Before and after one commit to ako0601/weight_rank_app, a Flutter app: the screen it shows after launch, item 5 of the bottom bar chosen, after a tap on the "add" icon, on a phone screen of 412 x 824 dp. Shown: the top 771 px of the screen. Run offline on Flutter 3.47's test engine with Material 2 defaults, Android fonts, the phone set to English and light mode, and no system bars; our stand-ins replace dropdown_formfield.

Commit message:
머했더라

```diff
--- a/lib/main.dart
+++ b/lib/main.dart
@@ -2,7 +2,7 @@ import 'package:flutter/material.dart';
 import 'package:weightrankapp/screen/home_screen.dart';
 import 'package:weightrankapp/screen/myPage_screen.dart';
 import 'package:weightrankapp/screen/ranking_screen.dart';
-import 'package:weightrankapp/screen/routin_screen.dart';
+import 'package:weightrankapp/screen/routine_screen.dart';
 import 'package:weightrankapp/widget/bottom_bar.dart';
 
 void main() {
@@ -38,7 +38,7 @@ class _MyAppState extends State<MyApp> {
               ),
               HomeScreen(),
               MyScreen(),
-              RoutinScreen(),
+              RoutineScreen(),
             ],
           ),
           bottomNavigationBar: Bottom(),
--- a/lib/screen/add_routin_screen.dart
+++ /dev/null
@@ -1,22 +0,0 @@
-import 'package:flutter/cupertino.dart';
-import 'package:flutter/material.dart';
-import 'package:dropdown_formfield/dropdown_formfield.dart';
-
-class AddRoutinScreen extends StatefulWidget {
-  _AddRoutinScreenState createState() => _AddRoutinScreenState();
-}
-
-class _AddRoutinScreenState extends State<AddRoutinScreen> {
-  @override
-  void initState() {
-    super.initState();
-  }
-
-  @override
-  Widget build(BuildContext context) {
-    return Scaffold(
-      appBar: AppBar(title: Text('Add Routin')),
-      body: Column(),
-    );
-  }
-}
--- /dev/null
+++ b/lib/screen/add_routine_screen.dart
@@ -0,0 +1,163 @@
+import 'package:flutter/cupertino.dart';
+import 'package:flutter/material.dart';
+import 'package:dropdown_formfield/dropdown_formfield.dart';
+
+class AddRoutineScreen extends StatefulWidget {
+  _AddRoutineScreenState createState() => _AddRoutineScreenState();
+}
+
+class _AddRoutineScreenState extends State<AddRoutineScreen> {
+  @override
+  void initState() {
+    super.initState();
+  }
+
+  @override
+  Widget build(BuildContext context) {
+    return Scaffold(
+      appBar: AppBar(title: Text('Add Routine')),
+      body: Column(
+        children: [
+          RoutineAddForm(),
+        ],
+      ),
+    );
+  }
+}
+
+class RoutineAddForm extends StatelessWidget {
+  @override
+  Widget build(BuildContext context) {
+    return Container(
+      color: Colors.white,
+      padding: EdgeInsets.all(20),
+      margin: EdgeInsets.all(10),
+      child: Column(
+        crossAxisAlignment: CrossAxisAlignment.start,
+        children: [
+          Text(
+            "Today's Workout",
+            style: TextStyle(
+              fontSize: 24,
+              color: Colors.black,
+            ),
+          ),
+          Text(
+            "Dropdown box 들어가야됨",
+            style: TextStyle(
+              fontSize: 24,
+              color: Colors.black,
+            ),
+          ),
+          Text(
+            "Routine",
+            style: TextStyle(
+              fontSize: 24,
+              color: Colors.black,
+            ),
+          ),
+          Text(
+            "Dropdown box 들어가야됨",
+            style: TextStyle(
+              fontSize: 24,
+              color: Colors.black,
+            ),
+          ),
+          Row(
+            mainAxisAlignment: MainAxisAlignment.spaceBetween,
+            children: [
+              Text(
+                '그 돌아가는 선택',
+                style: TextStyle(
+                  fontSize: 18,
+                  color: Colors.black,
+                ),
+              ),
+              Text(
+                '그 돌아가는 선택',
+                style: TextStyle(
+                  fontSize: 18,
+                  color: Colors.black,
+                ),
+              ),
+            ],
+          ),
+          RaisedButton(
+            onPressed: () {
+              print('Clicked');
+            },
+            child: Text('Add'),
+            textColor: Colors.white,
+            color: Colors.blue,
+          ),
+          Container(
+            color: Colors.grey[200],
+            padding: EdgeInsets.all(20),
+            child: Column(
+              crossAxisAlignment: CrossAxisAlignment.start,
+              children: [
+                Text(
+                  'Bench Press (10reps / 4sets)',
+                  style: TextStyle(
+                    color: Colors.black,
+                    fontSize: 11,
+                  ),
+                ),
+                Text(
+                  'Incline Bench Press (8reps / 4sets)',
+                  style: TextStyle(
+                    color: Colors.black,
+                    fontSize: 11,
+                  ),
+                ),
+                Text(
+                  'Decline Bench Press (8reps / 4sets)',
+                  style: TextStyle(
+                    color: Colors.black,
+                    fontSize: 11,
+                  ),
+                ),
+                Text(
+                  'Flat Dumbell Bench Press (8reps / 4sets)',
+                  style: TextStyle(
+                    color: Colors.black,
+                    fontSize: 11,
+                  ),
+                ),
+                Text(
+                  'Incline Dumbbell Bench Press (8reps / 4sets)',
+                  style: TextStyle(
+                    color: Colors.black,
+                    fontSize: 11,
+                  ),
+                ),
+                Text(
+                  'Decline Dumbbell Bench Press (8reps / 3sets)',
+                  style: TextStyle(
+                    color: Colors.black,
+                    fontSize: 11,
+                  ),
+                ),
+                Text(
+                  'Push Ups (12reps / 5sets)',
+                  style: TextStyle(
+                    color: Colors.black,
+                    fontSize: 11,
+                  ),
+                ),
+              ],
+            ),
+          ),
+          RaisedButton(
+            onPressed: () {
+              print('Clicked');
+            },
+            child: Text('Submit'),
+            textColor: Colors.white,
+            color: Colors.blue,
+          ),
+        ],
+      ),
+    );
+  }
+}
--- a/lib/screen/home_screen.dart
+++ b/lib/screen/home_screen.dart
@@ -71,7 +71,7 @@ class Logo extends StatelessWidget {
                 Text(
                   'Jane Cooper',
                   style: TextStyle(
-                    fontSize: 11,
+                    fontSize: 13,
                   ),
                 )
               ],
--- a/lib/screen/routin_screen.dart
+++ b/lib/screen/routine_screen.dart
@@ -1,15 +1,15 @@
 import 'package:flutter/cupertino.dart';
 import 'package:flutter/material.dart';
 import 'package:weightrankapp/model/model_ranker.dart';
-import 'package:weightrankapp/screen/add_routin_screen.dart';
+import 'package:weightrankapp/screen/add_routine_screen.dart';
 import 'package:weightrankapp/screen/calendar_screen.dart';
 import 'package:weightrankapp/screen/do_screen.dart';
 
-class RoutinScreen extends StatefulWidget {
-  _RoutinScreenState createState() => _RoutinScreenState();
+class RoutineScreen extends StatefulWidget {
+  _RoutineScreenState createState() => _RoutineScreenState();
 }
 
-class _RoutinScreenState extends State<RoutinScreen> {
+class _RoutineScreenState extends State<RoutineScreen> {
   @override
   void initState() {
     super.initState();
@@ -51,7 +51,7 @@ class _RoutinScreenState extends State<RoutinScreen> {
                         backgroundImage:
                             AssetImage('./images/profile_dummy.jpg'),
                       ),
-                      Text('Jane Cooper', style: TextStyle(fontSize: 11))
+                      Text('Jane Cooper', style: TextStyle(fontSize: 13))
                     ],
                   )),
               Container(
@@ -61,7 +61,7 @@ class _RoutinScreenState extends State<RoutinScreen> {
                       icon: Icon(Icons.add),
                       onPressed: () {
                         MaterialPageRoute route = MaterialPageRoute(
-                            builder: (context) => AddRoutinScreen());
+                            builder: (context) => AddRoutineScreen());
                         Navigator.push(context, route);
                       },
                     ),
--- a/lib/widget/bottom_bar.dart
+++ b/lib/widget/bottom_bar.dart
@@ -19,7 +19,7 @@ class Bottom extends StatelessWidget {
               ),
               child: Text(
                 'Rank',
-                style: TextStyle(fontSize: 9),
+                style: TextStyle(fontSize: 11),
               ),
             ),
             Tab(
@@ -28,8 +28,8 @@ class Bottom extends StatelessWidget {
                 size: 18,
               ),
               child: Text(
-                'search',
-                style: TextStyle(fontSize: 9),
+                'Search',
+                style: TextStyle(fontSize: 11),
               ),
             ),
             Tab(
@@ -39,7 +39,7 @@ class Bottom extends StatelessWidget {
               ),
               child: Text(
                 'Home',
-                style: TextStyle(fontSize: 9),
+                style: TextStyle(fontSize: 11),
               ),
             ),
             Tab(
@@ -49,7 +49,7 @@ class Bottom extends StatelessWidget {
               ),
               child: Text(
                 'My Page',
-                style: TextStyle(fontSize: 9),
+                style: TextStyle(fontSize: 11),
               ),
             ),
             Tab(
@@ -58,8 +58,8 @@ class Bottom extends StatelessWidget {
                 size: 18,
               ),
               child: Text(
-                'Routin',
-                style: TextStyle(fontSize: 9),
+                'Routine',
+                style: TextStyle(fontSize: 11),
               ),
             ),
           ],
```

## Task goal
Filter the entries down to the lines that include the string "context".

## Result below
-  Widget build(BuildContext context) {
+  Widget build(BuildContext context) {
+  Widget build(BuildContext context) {
-                            builder: (context) => AddRoutinScreen());
+                            builder: (context) => AddRoutineScreen());
                         Navigator.push(context, route);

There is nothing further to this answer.